Today we are going to talk about Shared Agreements.
Often, we dive into relationships at home or in life without pausing to clarify
- Or even the goal of our working together , what it is that we are doing or doing it
At StepUp we call these “shared agreements”, it’s is a conscious and deliberate conversation that helps clarify some of these things. It’s not a new concept for some of us and oftentimes, we forget that we know this stuff. At StepUp this skill is in just about everything we do. It’s in Resilient Manager, it’s in Influential Leader and the Executive Pause. We both practice it with our participants at all levels and we teach it as a skill for participants to bring it back into their organizations. I use this skill all over my life.
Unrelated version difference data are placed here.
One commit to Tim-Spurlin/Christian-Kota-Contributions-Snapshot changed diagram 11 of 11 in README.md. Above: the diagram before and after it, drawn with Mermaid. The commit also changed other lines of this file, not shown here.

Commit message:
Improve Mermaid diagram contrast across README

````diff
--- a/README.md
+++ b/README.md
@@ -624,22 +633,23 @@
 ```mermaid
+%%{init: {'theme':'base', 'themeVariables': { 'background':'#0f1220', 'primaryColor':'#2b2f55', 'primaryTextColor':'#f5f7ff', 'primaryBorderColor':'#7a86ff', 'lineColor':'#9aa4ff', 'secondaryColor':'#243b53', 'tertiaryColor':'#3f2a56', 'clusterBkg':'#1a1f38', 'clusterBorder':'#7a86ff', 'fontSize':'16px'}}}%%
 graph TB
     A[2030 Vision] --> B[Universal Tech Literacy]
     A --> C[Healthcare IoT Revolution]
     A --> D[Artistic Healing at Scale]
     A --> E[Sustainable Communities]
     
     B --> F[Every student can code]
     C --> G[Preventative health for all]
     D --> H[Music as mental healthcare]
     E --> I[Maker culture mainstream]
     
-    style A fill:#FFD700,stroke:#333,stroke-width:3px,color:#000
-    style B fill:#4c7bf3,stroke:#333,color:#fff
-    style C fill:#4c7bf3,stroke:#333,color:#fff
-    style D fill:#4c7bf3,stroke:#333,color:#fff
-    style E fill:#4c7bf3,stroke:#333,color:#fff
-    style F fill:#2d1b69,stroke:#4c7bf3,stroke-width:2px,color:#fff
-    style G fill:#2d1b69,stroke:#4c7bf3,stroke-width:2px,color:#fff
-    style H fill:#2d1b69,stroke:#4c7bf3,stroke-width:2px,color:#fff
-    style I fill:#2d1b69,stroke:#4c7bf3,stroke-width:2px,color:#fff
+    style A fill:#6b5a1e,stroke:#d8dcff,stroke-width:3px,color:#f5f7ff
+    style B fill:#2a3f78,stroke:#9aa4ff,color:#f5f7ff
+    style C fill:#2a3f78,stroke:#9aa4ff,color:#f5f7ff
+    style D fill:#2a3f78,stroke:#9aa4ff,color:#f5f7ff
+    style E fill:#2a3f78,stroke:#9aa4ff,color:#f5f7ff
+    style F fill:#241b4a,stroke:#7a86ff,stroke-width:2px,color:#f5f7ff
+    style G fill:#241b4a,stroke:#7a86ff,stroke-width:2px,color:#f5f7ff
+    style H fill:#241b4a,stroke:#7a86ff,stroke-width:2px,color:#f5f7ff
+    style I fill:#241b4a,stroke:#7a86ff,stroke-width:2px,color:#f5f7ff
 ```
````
I use it with my partners, Debbie and Jeff, with my husband George and even my doctor and dentist.
The objective is simple, you want to explore questions that will clarify the working relationship and each person takes responsibility for their contribution to the relationship and to the goal that you guys are collectively focused on. We joke around and say that actually pretty most disagreements can all be traced back to what your shared agreement effective or not.
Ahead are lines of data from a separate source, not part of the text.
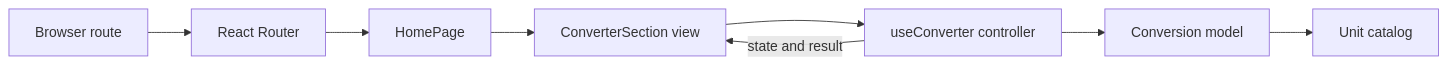
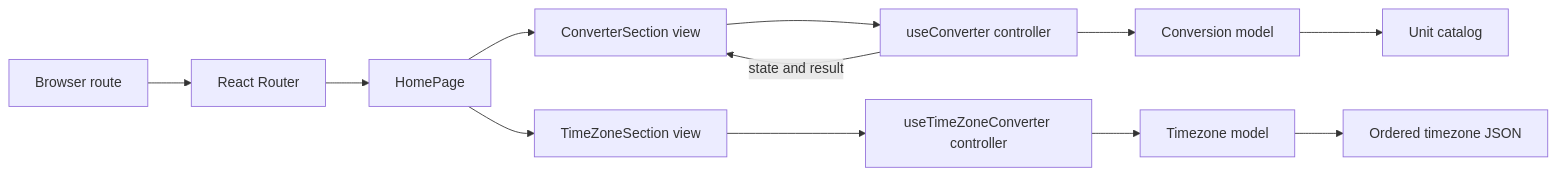
Before and after one commit to johnpfeiffer/converter: the first of 3 diagrams in architecture.md, drawn with Mermaid. The commit also changed other lines of this file and 17 other files, not shown here.

````diff
--- a/architecture.md
+++ b/architecture.md
@@ -9,10 +9,14 @@
 ```mermaid
 flowchart LR
     Browser[Browser route] --> Router[React Router]
     Router --> Page[HomePage]
     Page --> View[ConverterSection view]
     View --> Controller[useConverter controller]
     Controller --> Model[Conversion model]
     Model --> Catalog[Unit catalog]
     Controller -->|state and result| View
+    Page --> TimeView[TimeZoneSection view]
+    TimeView --> TimeController[useTimeZoneConverter controller]
+    TimeController --> TimeModel[Timezone model]
+    TimeModel --> TimeCatalog[Ordered timezone JSON]
 ```
````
So often we dive into this relationship and we don’t take the time to clarify some of these things. So, the example I give, I’m working with Jody and suddenly Jody, we’re working on a project together and then Jody is updating my boss on our project. I then get in a huff because Jody should know they’re not supposed to talk to my boss. I’m supposed to do that and Jody should just know that I’m supposed to do that. But, have I clarified that? Have we talked about it? No! So poor Jody doesn’t even know what is wrong or even that anything is wrong but I am over in the corner, you know, pretty pissed off at Jody.
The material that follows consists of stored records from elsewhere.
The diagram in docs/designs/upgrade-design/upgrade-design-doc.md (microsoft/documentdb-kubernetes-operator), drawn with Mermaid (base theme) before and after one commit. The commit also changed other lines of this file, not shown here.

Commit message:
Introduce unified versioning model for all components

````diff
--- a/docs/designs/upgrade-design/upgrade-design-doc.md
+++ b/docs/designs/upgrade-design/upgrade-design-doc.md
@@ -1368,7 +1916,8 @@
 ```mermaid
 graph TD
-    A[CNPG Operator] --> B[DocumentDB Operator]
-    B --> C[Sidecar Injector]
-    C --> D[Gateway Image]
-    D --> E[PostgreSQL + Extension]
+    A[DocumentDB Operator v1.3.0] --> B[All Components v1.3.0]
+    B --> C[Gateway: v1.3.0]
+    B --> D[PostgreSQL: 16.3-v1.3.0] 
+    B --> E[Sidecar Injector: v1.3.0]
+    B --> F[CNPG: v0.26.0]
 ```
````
So, questions to explore might be things like:
- How are we going to update our bosses?
- Who is going to be responsible for what?
- What does success look like?
- What doe each of us need?
- What are some potential obstacles that we might face?
The trick to shared agreements is that this isn’t just a one-time conversation. It is something that you guys will need to go back and revisit. How are we doing on the shared agreement? Do we need to modify? Do we need to talk about something else? It is like a living breathing conversation. Here is another tip you never ever have to call it a shared agreement, you don’t have to say Jody I would like to sit down now and have a conversation with out about our shared agreements. You don’t have to go there. You can just say “hey let’s talk about how we are going to work together. What do you need? What do I need? Let’s make sure we are aligned around the goal that we are trying to success at. So I encourage you to try it. Try it this week. Don’t sort of think, “Oh that is sort of a good idea.” Literally try it. Think about: who do I need to sit down with and have a shared agreements conversation with. You can use the five questions. Those five questions will be on the website www.stepupleadership.com. Be creative and see where that conversation takes you. If you are anything like me, once you start using this skill you start to see that you can use it all over the place and it really does help you to collaborate more effectively with people in your life.
Thanks for joining us for this weeks “Five-minute Epiphanies to Mine the Mess for Success: Tips, Snippets and Stories” to help you mine the mess for success. For more information check us out at www.stepupleadership.com and join us next week where we will be talking about “what does it mean to being a resilient manager and why should I care?